Committee: ECOSOCECOSOC was established under the United Nations Charter as the principalorgan to coordinate economic, social, and related work of the 14 UNspecialized agencies, functional commissions and five regionalcommissions. The Council also receives reports from 11 UN funds andprograms. The Economic and Social Council (ECOSOC) serves as thecentral forum for discussing international economic and social issues, andfor formulating policy recommendations addressed to Member States andthe United Nations system. It is responsible for: • Promoting higher standards of living, full employment, and economic and social progress; • Identifying solutions to international economic, social and health problems; • Facilitating international cultural and educational cooperation; and • Encouraging universal respect for human rights and fundamental freedoms.It has the power to make or initiate studies and reports on these issues. Italso has the power to assist the preparations and organization of majorinternational conferences in the economic and social and related fieldsand to facilitate a coordinated follow-up to these conferences. With itsbroad mandate the Councils purview extends to over 70 per cent of thehuman and financial resources of the entire UN system.In carrying out its mandate, ECOSOC consults with academics, businesssector representatives and more than 3,200 registered non-governmentalorganizations. The Council holds a four-week substantive session each July,alternating between New York and Geneva . The session consists of theHigh-level Segment, Coordination Segment, Operational ActivitiesSegment, Humanitarian Affairs Segment and the General Segment.

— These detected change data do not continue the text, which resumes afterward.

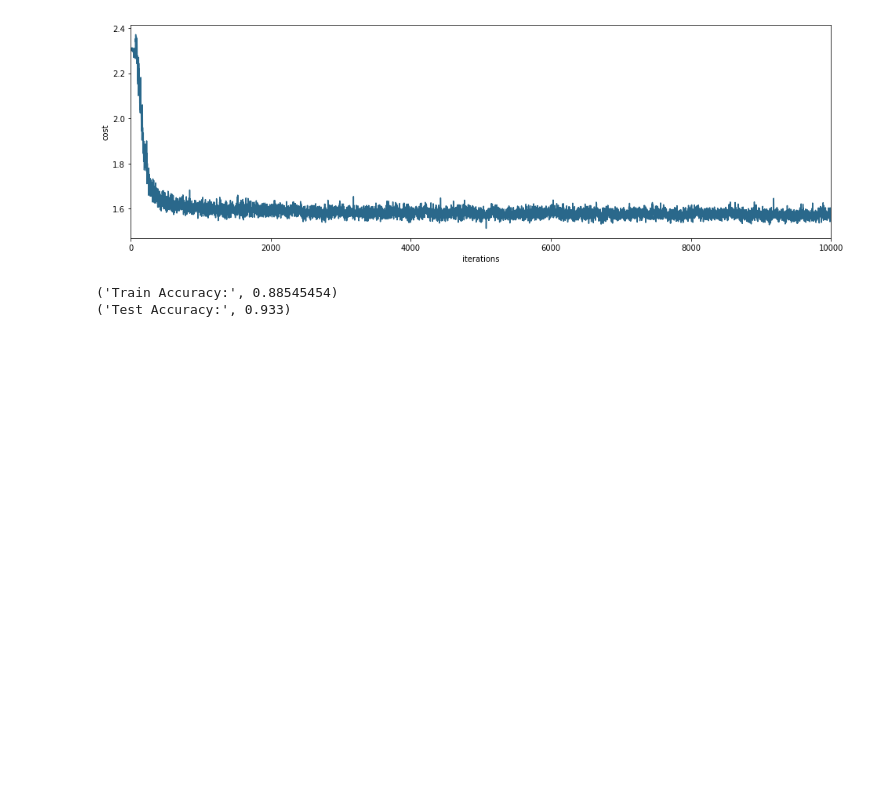
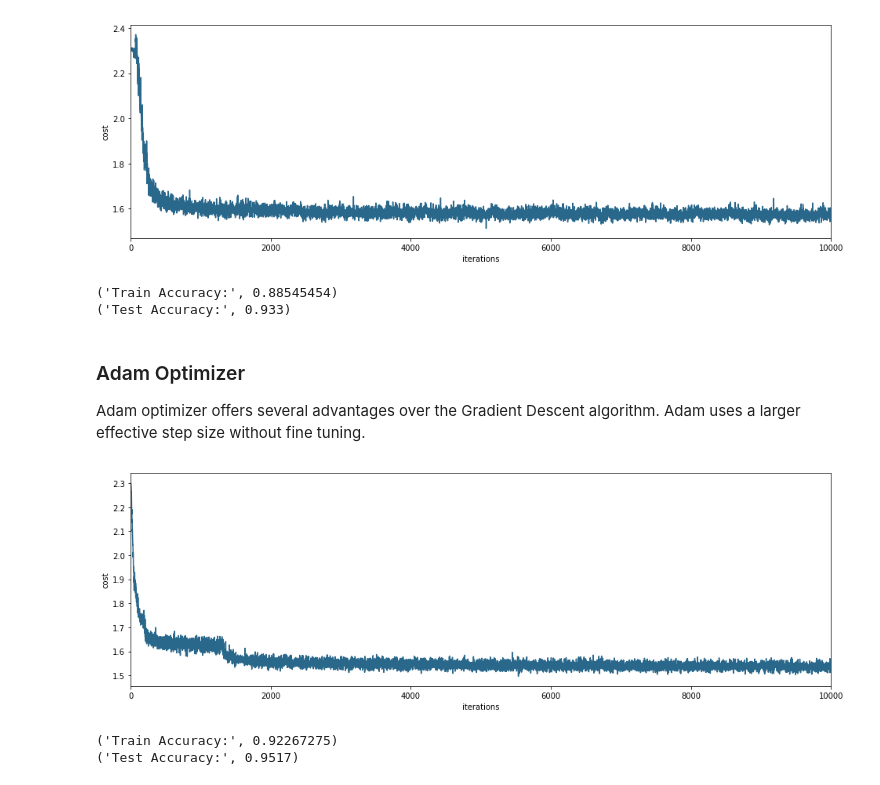
Before and after one commit to Sithroo/MachineLearningWithTensorflow, a Jupyter notebook: FeedforwardNeuralNetwork.ipynb, the cells around one changed output. Saved outputs shown, nothing was run; the diff lists cells and outputs as text; code cells hidden in the pictures; blank space fills up the shorter version.

```diff
--- a/FeedforwardNeuralNetwork.ipynb
+++ b/FeedforwardNeuralNetwork.ipynb
@@ -206,3 +206,8 @@ train_with_dropout(False)
 [figure]
 ('Train Accuracy:', 0.88545454)
 ('Test Accuracy:', 0.933)
+# %% [markdown]
+### Adam Optimizer
+
+Adam optimizer offers several advantages over the Gradient Descent algorithm.
+Adam uses a larger effective step size without fine tuning.
@@ -208,0 +235,6 @@ train_with_dropout(False)
+# %%
+train_with_dropout(False)
+# %% [output]
+[figure, added]
+('Train Accuracy:', 0.92267275)
+('Test Accuracy:', 0.9517)
```
Also changed, not shown: parts of 1 cell of this notebook, 1 other file.
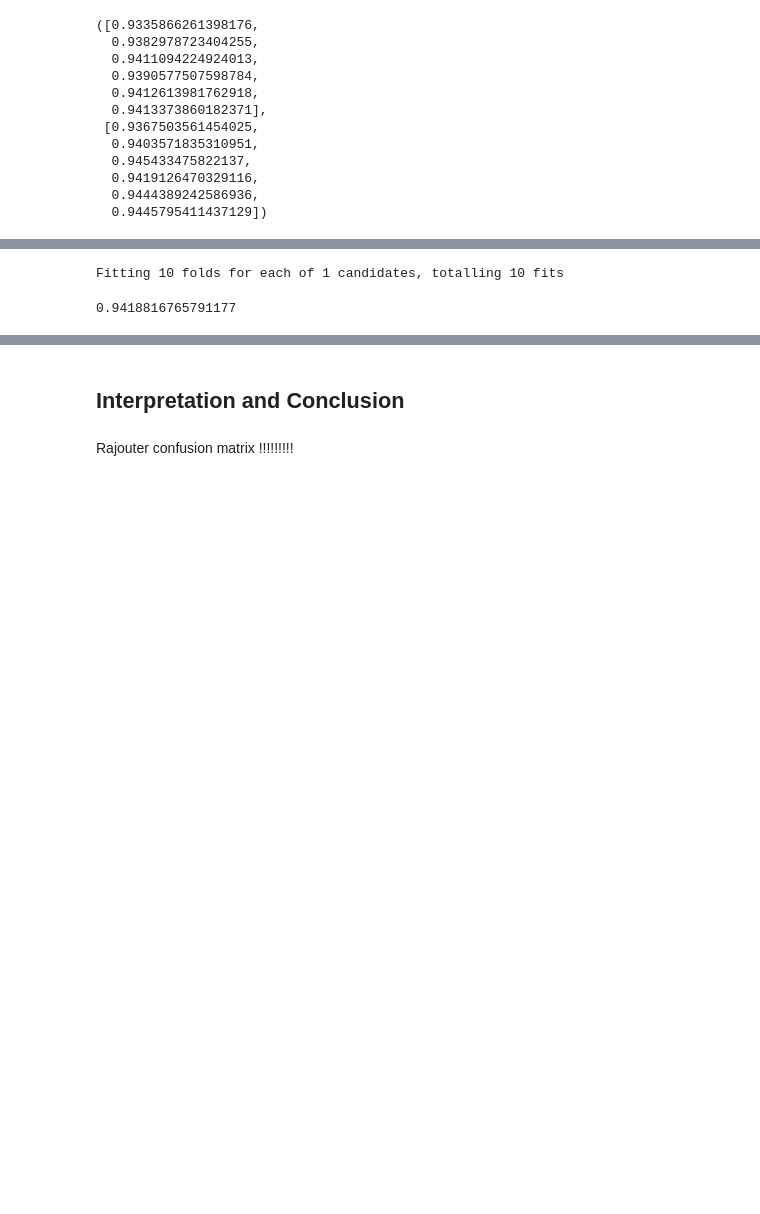
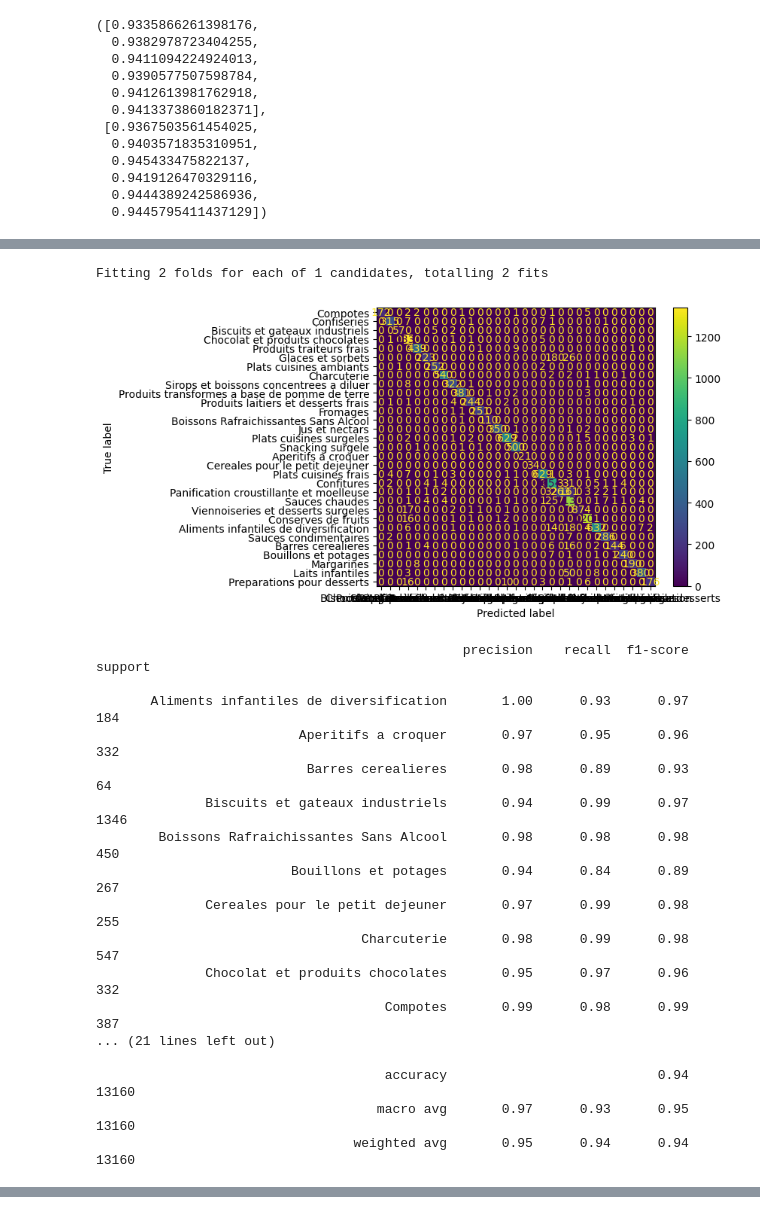
Before and after one commit to Thomasaujoux/food-classification, a Jupyter notebook: models/random_forest.ipynb, the cells around one changed output, grey strips where cells are left out. Saved outputs shown, nothing was run; the diff lists cells and outputs as text; code cells hidden in the pictures; blank space fills up the shorter version.

```diff
--- a/models/random_forest.ipynb
+++ b/models/random_forest.ipynb
@@ -393,18 +354,2 @@ plt.show()
 
 Grid Search CV
-# %%
-from sklearn.model_selection import GridSearchCV# Create the parameter grid based on the results of random search
-param_grid = {
-    'bootstrap': [True],
-    'criterion' : ['entropy'],
-    'class_weight' : ['balanced'],
-    'max_depth': [25, 45, 60],
-    'max_features': [20, 40],
-    'n_estimators': [25, 50, 75]
-}# Create a based model
-rf = RFC()# Instantiate the grid search model
-grid_search = GridSearchCV(estimator = rf, param_grid = param_grid,
-                          cv = 5, n_jobs = -1, verbose = 2)
-
-grid_search.fit(X_train,y_train)
-grid_search.best_params_
@@ -419,22 +356,54 @@ Fitting 5 folds for each of 18 candidates, totalling 90 fits
 # %%
-from sklearn.model_selection import GridSearchCV# Create the parameter grid based on the results of random search
-param_grid = {
+params = {
     'bootstrap': [True],
     'criterion' : ['entropy'],
     'class_weight' : ['balanced'],
-    'max_depth': [60],
+    'max_depth': [200],
     'max_features': [40],
-    'n_estimators': [75]
+    'n_estimators': [300]
 }# Create a based model
-rf = RFC()# Instantiate the grid search model
-grid_search = GridSearchCV(estimator = rf, param_grid = param_grid,
-                          cv = 5, n_jobs = -1, verbose = 2)
+model = RFC()# Instantiate the grid search model
 
-grid_search.fit(X_train,y_train)
-output=grid_search.predict(X_test)
-metrics.accuracy_score(y_test, output)
-metrics.f1_score(y_test, output, average='macro')
-classification_report(y_test, output)
+
+def model_best_param(X_train, X_test, y_train, y_test, model, params):
+
+    pipe_nb = make_pipeline(
+    RFC()
+    )
+    grid_search = GridSearchCV(estimator=RFC(), param_grid=params, verbose=2, cv=2, n_jobs=-1)
+    grid_search.fit(X_train, y_train)
+
+    output = grid_search.predict(X_test)
+
+
+    conf_mat = confusion_matrix(y_test, output)
+    cm_display = ConfusionMatrixDisplay(confusion_matrix = conf_mat, display_labels = pd.unique([item for sublist in y_test.values for item in sublist]))
+    cm_display.plot()
+    plt.show()
+
+    print(classification_report(y_test, output))
+
+    return(grid_search.best_params_)
+
+grid_search = model_best_param(X_train, X_test, y_train, y_test, model, params)
+grid_search
 # %% [output]
-Fitting 10 folds for each of 1 candidates, totalling 10 fits
+Fitting 2 folds for each of 1 candidates, totalling 2 fits
+[figure, added]
-0.9418816765791177
+                                               precision    recall  f1-score   support
+
+       Aliments infantiles de diversification       1.00      0.93      0.97       184
+                          Aperitifs a croquer       0.97      0.95      0.96       332
+                           Barres cerealieres       0.98      0.89      0.93        64
+              Biscuits et gateaux industriels       0.94      0.99      0.97      1346
+        Boissons Rafraichissantes Sans Alcool       0.98      0.98      0.98       450
+                         Bouillons et potages       0.94      0.84      0.89       267
+              Cereales pour le petit dejeuner       0.97      0.99      0.98       255
+                                  Charcuterie       0.98      0.99      0.98       547
+              Chocolat et produits chocolates       0.95      0.97      0.96       332
+                                     Compotes       0.99      0.98      0.99       387
+... (21 lines left out)
+
+                                     accuracy                           0.94     13160
+                                    macro avg       0.97      0.93      0.95     13160
+                                 weighted avg       0.95      0.94      0.94     13160
@@ -441,4 +415,0 @@ Fitting 10 folds for each of 1 candidates, totalling 10 fits
-# %% [markdown]
-## Interpretation and Conclusion
-# %% [markdown]
-Rajouter confusion matrix !!!!!!!!!
```
Also changed, not shown: parts of 40 cells of this notebook, 2 other files.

The High-level segment serves as a forum for Ministers and executive headsof international institutions and high-ranking officials, as well as civil societyand private sector representatives to discuss key issues on the internationalagenda in the area of economic, social and environmental development.A new feature of the ECOSOC, mandated by the 2005 World Summit, arethe Annual Ministerial Review and the Development Cooperation Forum ,.At the end of the High-level segment, a Ministerial declaration is adopted,which provides policy guidance and recommendations for action.Topic A) Utilizing and implementing sustainable agricultureDiscussions about sustainable agriculture are apt to be lively, emotional,and sometimes controversial. Those who have sustainable agriculture as astated goal sometimes feel that those who don’t mention it directly are notconcerned about it. At the same time, those who don’t mention it directlyoften claim they have it as an assumed goal or feel that short-run economicnecessity prevents giving it the attention it deserves. Indeed, a commonlyheld view has been that increasing the productivity of agriculture wascompatible and largely synonymous with sustainable agriculture. However,there is mounting evidence that one of the major ways of increasing farmproduction, through use of chemicals on-farm, can accelerate ecologicalproblems. Unfortunately, many researchers still do not openly concernthemselves much with sustainability issues and have the common attitudethat "everything we do is sustainable." Many advocates of sustainableagriculture would not agree and argue that success in moving towardsustainable agriculture depends on using the limited nonrenewableresources (e.g., fossil energy fuels, certain chemicals) as sparingly aspossible and getting maximum return from their application by using thebiological cycles that exist in nature and are largely ignored in present-dayagriculture.A sustainable agriculture is one that, over the long term, enhancesenvironmental quality and the resource base on which agriculturedepends; provides for basic human food and fiber needs; is economicallyviable; and enhances the quality of life for farmers and society as a whole.Development of sustainable agriculture not only depends on the potentialof technology to meet the objectives of farmers and its appropriateness forthe site-specific ecological and economic conditions. Other factors, likefarmers capacity to adapt their farm systems to changing conditions, thecapacity of research and development organisations to support farmers,policy makers capacity to create favourable conditions for agriculturaldevelopment, the capacity of agribusiness to distribute products and inputs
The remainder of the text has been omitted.